## Problem description
Copy out every line below without alteration.
== Segment start ==
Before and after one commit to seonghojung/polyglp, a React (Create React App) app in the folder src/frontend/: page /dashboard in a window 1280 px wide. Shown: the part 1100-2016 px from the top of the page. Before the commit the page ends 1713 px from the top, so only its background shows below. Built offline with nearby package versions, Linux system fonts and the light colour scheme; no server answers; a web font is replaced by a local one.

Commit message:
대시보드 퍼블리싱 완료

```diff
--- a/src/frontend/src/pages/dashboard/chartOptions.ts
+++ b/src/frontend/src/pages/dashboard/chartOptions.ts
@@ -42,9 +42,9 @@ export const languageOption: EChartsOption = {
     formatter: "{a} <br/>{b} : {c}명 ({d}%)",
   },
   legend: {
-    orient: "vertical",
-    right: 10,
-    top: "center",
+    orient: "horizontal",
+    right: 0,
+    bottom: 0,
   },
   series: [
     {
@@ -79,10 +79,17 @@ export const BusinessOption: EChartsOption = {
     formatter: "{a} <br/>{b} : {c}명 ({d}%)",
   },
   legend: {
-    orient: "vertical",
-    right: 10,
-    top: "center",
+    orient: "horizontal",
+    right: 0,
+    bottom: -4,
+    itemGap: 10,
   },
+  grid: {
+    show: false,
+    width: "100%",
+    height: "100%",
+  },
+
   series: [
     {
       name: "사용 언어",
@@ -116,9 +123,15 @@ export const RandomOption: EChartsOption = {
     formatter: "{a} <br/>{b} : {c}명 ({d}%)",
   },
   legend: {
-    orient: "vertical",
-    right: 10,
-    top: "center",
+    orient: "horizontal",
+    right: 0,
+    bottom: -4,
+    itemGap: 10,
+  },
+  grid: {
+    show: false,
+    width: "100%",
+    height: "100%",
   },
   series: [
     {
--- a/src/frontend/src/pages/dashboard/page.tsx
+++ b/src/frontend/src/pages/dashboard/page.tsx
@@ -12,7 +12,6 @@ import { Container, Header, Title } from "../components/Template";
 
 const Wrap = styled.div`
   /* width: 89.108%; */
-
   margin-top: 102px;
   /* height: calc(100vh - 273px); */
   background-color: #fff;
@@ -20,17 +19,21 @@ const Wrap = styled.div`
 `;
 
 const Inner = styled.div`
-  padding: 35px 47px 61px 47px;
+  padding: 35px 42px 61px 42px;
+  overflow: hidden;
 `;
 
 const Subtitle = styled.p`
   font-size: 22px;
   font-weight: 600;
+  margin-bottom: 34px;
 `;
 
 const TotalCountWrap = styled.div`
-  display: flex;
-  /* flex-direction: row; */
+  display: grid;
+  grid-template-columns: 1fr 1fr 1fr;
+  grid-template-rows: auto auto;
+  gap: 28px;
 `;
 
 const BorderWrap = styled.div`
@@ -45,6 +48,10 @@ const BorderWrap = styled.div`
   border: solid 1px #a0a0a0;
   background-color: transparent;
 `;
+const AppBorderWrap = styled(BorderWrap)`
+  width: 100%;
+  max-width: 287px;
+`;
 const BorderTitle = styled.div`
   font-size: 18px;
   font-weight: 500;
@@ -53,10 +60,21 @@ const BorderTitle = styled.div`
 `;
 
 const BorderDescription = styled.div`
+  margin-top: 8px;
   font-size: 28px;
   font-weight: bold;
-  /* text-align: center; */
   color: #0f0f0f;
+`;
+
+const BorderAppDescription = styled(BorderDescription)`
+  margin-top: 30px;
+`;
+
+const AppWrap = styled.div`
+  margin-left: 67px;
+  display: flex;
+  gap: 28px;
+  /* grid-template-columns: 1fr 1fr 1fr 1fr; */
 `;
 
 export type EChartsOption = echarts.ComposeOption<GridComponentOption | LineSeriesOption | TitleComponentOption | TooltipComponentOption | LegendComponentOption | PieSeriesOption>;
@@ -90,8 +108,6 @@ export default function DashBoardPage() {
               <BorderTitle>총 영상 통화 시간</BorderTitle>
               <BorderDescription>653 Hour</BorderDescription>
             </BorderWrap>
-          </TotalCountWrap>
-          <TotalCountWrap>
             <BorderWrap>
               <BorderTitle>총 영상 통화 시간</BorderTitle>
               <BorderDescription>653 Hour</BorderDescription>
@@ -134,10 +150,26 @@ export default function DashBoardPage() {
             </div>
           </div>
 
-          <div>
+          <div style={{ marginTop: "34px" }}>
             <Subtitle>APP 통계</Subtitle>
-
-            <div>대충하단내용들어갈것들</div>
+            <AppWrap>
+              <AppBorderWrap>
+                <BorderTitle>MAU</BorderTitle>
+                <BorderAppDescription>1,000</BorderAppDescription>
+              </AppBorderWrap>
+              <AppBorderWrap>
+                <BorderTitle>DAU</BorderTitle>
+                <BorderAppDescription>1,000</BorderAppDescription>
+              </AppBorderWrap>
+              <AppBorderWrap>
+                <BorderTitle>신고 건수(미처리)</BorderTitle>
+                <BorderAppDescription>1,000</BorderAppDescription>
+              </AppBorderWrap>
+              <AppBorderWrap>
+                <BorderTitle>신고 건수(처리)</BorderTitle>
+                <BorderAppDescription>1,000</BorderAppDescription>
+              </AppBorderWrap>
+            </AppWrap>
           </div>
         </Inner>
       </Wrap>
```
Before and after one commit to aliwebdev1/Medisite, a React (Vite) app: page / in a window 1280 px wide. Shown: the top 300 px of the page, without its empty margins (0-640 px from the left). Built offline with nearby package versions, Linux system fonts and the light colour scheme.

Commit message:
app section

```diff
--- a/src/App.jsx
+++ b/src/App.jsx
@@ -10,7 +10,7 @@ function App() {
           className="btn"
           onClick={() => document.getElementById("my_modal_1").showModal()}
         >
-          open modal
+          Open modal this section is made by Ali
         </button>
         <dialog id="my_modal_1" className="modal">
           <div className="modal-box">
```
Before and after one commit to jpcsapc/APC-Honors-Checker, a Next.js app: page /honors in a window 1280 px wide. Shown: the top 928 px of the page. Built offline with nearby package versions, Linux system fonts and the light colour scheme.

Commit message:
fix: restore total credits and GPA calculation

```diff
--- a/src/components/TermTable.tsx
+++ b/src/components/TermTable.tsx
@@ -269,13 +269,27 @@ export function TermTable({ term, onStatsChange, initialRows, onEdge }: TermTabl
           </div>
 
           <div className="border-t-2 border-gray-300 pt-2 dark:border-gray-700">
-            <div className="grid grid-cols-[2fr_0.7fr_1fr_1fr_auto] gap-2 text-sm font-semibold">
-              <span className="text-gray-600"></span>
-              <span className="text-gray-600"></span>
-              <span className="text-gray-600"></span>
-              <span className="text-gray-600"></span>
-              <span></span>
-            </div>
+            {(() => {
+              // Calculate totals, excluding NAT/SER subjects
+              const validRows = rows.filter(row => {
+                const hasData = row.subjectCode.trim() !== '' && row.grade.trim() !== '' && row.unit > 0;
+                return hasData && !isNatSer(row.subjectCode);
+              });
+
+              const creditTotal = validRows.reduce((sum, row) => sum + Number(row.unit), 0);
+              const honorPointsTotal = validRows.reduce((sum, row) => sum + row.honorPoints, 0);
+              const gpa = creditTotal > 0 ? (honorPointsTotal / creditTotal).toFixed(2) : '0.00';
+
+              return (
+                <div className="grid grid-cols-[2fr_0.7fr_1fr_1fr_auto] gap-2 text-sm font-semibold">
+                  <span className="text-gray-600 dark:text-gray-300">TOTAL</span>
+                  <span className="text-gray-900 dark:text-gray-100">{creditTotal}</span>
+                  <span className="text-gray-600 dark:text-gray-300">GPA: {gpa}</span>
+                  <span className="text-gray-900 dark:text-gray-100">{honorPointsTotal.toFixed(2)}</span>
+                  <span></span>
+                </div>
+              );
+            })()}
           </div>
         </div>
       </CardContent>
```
== Segment end ==
## Task result
Before and after one commit to seonghojung/polyglp, a React (Create React App) app in the folder src/frontend/: page /dashboard in a window 1280 px wide. Shown: the part 1100-2016 px from the top of the page. Before the commit the page ends 1713 px from the top, so only its background shows below. Built offline with nearby package versions, Linux system fonts and the light colour scheme; no server answers; a web font is replaced by a local one.

Commit message:
대시보드 퍼블리싱 완료

```diff
--- a/src/frontend/src/pages/dashboard/chartOptions.ts
+++ b/src/frontend/src/pages/dashboard/chartOptions.ts
@@ -42,9 +42,9 @@ export const languageOption: EChartsOption = {
     formatter: "{a} <br/>{b} : {c}명 ({d}%)",
   },
   legend: {
-    orient: "vertical",
-    right: 10,
-    top: "center",
+    orient: "horizontal",
+    right: 0,
+    bottom: 0,
   },
   series: [
     {
@@ -79,10 +79,17 @@ export const BusinessOption: EChartsOption = {
     formatter: "{a} <br/>{b} : {c}명 ({d}%)",
   },
   legend: {
-    orient: "vertical",
-    right: 10,
-    top: "center",
+    orient: "horizontal",
+    right: 0,
+    bottom: -4,
+    itemGap: 10,
   },
+  grid: {
+    show: false,
+    width: "100%",
+    height: "100%",
+  },
+
   series: [
     {
       name: "사용 언어",
@@ -116,9 +123,15 @@ export const RandomOption: EChartsOption = {
     formatter: "{a} <br/>{b} : {c}명 ({d}%)",
   },
   legend: {
-    orient: "vertical",
-    right: 10,
-    top: "center",
+    orient: "horizontal",
+    right: 0,
+    bottom: -4,
+    itemGap: 10,
+  },
+  grid: {
+    show: false,
+    width: "100%",
+    height: "100%",
   },
   series: [
     {
--- a/src/frontend/src/pages/dashboard/page.tsx
+++ b/src/frontend/src/pages/dashboard/page.tsx
@@ -12,7 +12,6 @@ import { Container, Header, Title } from "../components/Template";
 
 const Wrap = styled.div`
   /* width: 89.108%; */
-
   margin-top: 102px;
   /* height: calc(100vh - 273px); */
   background-color: #fff;
@@ -20,17 +19,21 @@ const Wrap = styled.div`
 `;
 
 const Inner = styled.div`
-  padding: 35px 47px 61px 47px;
+  padding: 35px 42px 61px 42px;
+  overflow: hidden;
 `;
 
 const Subtitle = styled.p`
   font-size: 22px;
   font-weight: 600;
+  margin-bottom: 34px;
 `;
 
 const TotalCountWrap = styled.div`
-  display: flex;
-  /* flex-direction: row; */
+  display: grid;
+  grid-template-columns: 1fr 1fr 1fr;
+  grid-template-rows: auto auto;
+  gap: 28px;
 `;
 
 const BorderWrap = styled.div`
@@ -45,6 +48,10 @@ const BorderWrap = styled.div`
   border: solid 1px #a0a0a0;
   background-color: transparent;
 `;
+const AppBorderWrap = styled(BorderWrap)`
+  width: 100%;
+  max-width: 287px;
+`;
 const BorderTitle = styled.div`
   font-size: 18px;
   font-weight: 500;
@@ -53,10 +60,21 @@ const BorderTitle = styled.div`
 `;
 
 const BorderDescription = styled.div`
+  margin-top: 8px;
   font-size: 28px;
   font-weight: bold;
-  /* text-align: center; */
   color: #0f0f0f;
+`;
+
+const BorderAppDescription = styled(BorderDescription)`
+  margin-top: 30px;
+`;
+
+const AppWrap = styled.div`
+  margin-left: 67px;
+  display: flex;
+  gap: 28px;
+  /* grid-template-columns: 1fr 1fr 1fr 1fr; */
 `;
 
 export type EChartsOption = echarts.ComposeOption<GridComponentOption | LineSeriesOption | TitleComponentOption | TooltipComponentOption | LegendComponentOption | PieSeriesOption>;
@@ -90,8 +108,6 @@ export default function DashBoardPage() {
               <BorderTitle>총 영상 통화 시간</BorderTitle>
               <BorderDescription>653 Hour</BorderDescription>
             </BorderWrap>
-          </TotalCountWrap>
-          <TotalCountWrap>
             <BorderWrap>
               <BorderTitle>총 영상 통화 시간</BorderTitle>
               <BorderDescription>653 Hour</BorderDescription>
@@ -134,10 +150,26 @@ export default function DashBoardPage() {
             </div>
           </div>
 
-          <div>
+          <div style={{ marginTop: "34px" }}>
             <Subtitle>APP 통계</Subtitle>
-
-            <div>대충하단내용들어갈것들</div>
+            <AppWrap>
+              <AppBorderWrap>
+                <BorderTitle>MAU</BorderTitle>
+                <BorderAppDescription>1,000</BorderAppDescription>
+              </AppBorderWrap>
+              <AppBorderWrap>
+                <BorderTitle>DAU</BorderTitle>
+                <BorderAppDescription>1,000</BorderAppDescription>
+              </AppBorderWrap>
+              <AppBorderWrap>
+                <BorderTitle>신고 건수(미처리)</BorderTitle>
+                <BorderAppDescription>1,000</BorderAppDescription>
+              </AppBorderWrap>
+              <AppBorderWrap>
+                <BorderTitle>신고 건수(처리)</BorderTitle>
+                <BorderAppDescription>1,000</BorderAppDescription>
+              </AppBorderWrap>
+            </AppWrap>
           </div>
         </Inner>
       </Wrap>
```
Before and after one commit to aliwebdev1/Medisite, a React (Vite) app: page / in a window 1280 px wide. Shown: the top 300 px of the page, without its empty margins (0-640 px from the left). Built offline with nearby package versions, Linux system fonts and the light colour scheme.

Commit message:
app section

```diff
--- a/src/App.jsx
+++ b/src/App.jsx
@@ -10,7 +10,7 @@ function App() {
           className="btn"
           onClick={() => document.getElementById("my_modal_1").showModal()}
         >
-          open modal
+          Open modal this section is made by Ali
         </button>
         <dialog id="my_modal_1" className="modal">
           <div className="modal-box">
```
Before and after one commit to jpcsapc/APC-Honors-Checker, a Next.js app: page /honors in a window 1280 px wide. Shown: the top 928 px of the page. Built offline with nearby package versions, Linux system fonts and the light colour scheme.

Commit message:
fix: restore total credits and GPA calculation

```diff
--- a/src/components/TermTable.tsx
+++ b/src/components/TermTable.tsx
@@ -269,13 +269,27 @@ export function TermTable({ term, onStatsChange, initialRows, onEdge }: TermTabl
           </div>
 
           <div className="border-t-2 border-gray-300 pt-2 dark:border-gray-700">
-            <div className="grid grid-cols-[2fr_0.7fr_1fr_1fr_auto] gap-2 text-sm font-semibold">
-              <span className="text-gray-600"></span>
-              <span className="text-gray-600"></span>
-              <span className="text-gray-600"></span>
-              <span className="text-gray-600"></span>
-              <span></span>
-            </div>
+            {(() => {
+              // Calculate totals, excluding NAT/SER subjects
+              const validRows = rows.filter(row => {
+                const hasData = row.subjectCode.trim() !== '' && row.grade.trim() !== '' && row.unit > 0;
+                return hasData && !isNatSer(row.subjectCode);
+              });
+
+              const creditTotal = validRows.reduce((sum, row) => sum + Number(row.unit), 0);
+              const honorPointsTotal = validRows.reduce((sum, row) => sum + row.honorPoints, 0);
+              const gpa = creditTotal > 0 ? (honorPointsTotal / creditTotal).toFixed(2) : '0.00';
+
+              return (
+                <div className="grid grid-cols-[2fr_0.7fr_1fr_1fr_auto] gap-2 text-sm font-semibold">
+                  <span className="text-gray-600 dark:text-gray-300">TOTAL</span>
+                  <span className="text-gray-900 dark:text-gray-100">{creditTotal}</span>
+                  <span className="text-gray-600 dark:text-gray-300">GPA: {gpa}</span>
+                  <span className="text-gray-900 dark:text-gray-100">{honorPointsTotal.toFixed(2)}</span>
+                  <span></span>
+                </div>
+              );
+            })()}
           </div>
         </div>
       </CardContent>
```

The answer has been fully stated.